Structured diff data

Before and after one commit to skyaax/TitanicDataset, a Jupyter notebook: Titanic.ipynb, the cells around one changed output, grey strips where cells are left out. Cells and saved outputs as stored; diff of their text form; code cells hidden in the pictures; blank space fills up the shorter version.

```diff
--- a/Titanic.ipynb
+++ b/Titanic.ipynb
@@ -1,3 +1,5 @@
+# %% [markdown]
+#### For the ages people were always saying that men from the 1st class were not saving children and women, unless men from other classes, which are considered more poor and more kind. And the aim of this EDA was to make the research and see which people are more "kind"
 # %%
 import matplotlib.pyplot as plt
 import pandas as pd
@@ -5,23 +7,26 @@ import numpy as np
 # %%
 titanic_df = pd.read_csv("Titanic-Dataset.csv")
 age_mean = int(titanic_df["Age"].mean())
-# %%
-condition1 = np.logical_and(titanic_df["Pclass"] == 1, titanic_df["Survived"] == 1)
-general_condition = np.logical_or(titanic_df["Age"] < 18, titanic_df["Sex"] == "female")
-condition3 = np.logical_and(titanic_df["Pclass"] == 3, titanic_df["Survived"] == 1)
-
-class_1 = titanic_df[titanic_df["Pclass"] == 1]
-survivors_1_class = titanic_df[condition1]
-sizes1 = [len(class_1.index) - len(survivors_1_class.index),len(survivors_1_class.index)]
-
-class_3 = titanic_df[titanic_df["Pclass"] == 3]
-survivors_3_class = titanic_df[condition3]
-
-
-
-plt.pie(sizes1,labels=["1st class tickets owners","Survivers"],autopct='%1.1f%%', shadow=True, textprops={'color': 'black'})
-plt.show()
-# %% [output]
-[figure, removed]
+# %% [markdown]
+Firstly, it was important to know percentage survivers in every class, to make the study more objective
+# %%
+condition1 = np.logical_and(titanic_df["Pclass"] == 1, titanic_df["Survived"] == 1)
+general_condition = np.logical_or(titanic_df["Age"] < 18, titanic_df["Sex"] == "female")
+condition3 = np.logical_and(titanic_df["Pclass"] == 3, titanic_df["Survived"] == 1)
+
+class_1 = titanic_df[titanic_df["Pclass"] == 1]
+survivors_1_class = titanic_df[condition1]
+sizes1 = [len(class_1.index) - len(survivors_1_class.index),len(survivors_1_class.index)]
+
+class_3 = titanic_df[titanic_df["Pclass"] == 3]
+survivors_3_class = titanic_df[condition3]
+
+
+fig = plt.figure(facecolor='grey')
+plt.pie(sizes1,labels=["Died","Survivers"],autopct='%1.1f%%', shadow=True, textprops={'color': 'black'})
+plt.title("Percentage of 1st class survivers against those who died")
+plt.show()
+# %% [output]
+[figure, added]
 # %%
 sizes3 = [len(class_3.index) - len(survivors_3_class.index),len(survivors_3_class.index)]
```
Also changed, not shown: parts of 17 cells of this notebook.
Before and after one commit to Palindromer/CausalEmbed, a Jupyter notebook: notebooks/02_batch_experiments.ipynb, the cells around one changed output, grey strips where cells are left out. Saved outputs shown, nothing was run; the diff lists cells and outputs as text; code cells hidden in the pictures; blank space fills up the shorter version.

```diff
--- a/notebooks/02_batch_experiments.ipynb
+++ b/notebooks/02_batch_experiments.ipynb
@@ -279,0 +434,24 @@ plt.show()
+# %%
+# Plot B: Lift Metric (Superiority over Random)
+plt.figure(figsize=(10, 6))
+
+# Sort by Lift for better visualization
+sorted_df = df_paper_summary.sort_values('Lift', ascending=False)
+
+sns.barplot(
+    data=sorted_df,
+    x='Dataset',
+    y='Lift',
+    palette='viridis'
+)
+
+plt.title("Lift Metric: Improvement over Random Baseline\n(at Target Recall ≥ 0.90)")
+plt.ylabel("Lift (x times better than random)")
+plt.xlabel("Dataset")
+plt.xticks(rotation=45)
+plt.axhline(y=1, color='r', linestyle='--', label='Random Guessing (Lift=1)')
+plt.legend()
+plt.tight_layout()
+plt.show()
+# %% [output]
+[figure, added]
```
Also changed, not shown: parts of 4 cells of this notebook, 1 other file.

What is being asked: Copy out each record, keeping every word as it is.

Solution below:
Before and after one commit to skyaax/TitanicDataset, a Jupyter notebook: Titanic.ipynb, the cells around one changed output, grey strips where cells are left out. Cells and saved outputs as stored; diff of their text form; code cells hidden in the pictures; blank space fills up the shorter version.

```diff
--- a/Titanic.ipynb
+++ b/Titanic.ipynb
@@ -1,3 +1,5 @@
+# %% [markdown]
+#### For the ages people were always saying that men from the 1st class were not saving children and women, unless men from other classes, which are considered more poor and more kind. And the aim of this EDA was to make the research and see which people are more "kind"
 # %%
 import matplotlib.pyplot as plt
 import pandas as pd
@@ -5,23 +7,26 @@ import numpy as np
 # %%
 titanic_df = pd.read_csv("Titanic-Dataset.csv")
 age_mean = int(titanic_df["Age"].mean())
-# %%
-condition1 = np.logical_and(titanic_df["Pclass"] == 1, titanic_df["Survived"] == 1)
-general_condition = np.logical_or(titanic_df["Age"] < 18, titanic_df["Sex"] == "female")
-condition3 = np.logical_and(titanic_df["Pclass"] == 3, titanic_df["Survived"] == 1)
-
-class_1 = titanic_df[titanic_df["Pclass"] == 1]
-survivors_1_class = titanic_df[condition1]
-sizes1 = [len(class_1.index) - len(survivors_1_class.index),len(survivors_1_class.index)]
-
-class_3 = titanic_df[titanic_df["Pclass"] == 3]
-survivors_3_class = titanic_df[condition3]
-
-
-
-plt.pie(sizes1,labels=["1st class tickets owners","Survivers"],autopct='%1.1f%%', shadow=True, textprops={'color': 'black'})
-plt.show()
-# %% [output]
-[figure, removed]
+# %% [markdown]
+Firstly, it was important to know percentage survivers in every class, to make the study more objective
+# %%
+condition1 = np.logical_and(titanic_df["Pclass"] == 1, titanic_df["Survived"] == 1)
+general_condition = np.logical_or(titanic_df["Age"] < 18, titanic_df["Sex"] == "female")
+condition3 = np.logical_and(titanic_df["Pclass"] == 3, titanic_df["Survived"] == 1)
+
+class_1 = titanic_df[titanic_df["Pclass"] == 1]
+survivors_1_class = titanic_df[condition1]
+sizes1 = [len(class_1.index) - len(survivors_1_class.index),len(survivors_1_class.index)]
+
+class_3 = titanic_df[titanic_df["Pclass"] == 3]
+survivors_3_class = titanic_df[condition3]
+
+
+fig = plt.figure(facecolor='grey')
+plt.pie(sizes1,labels=["Died","Survivers"],autopct='%1.1f%%', shadow=True, textprops={'color': 'black'})
+plt.title("Percentage of 1st class survivers against those who died")
+plt.show()
+# %% [output]
+[figure, added]
 # %%
 sizes3 = [len(class_3.index) - len(survivors_3_class.index),len(survivors_3_class.index)]
```
Also changed, not shown: parts of 17 cells of this notebook.
Before and after one commit to Palindromer/CausalEmbed, a Jupyter notebook: notebooks/02_batch_experiments.ipynb, the cells around one changed output, grey strips where cells are left out. Saved outputs shown, nothing was run; the diff lists cells and outputs as text; code cells hidden in the pictures; blank space fills up the shorter version.

```diff
--- a/notebooks/02_batch_experiments.ipynb
+++ b/notebooks/02_batch_experiments.ipynb
@@ -279,0 +434,24 @@ plt.show()
+# %%
+# Plot B: Lift Metric (Superiority over Random)
+plt.figure(figsize=(10, 6))
+
+# Sort by Lift for better visualization
+sorted_df = df_paper_summary.sort_values('Lift', ascending=False)
+
+sns.barplot(
+    data=sorted_df,
+    x='Dataset',
+    y='Lift',
+    palette='viridis'
+)
+
+plt.title("Lift Metric: Improvement over Random Baseline\n(at Target Recall ≥ 0.90)")
+plt.ylabel("Lift (x times better than random)")
+plt.xlabel("Dataset")
+plt.xticks(rotation=45)
+plt.axhline(y=1, color='r', linestyle='--', label='Random Guessing (Lift=1)')
+plt.legend()
+plt.tight_layout()
+plt.show()
+# %% [output]
+[figure, added]
```
Also changed, not shown: parts of 4 cells of this notebook, 1 other file.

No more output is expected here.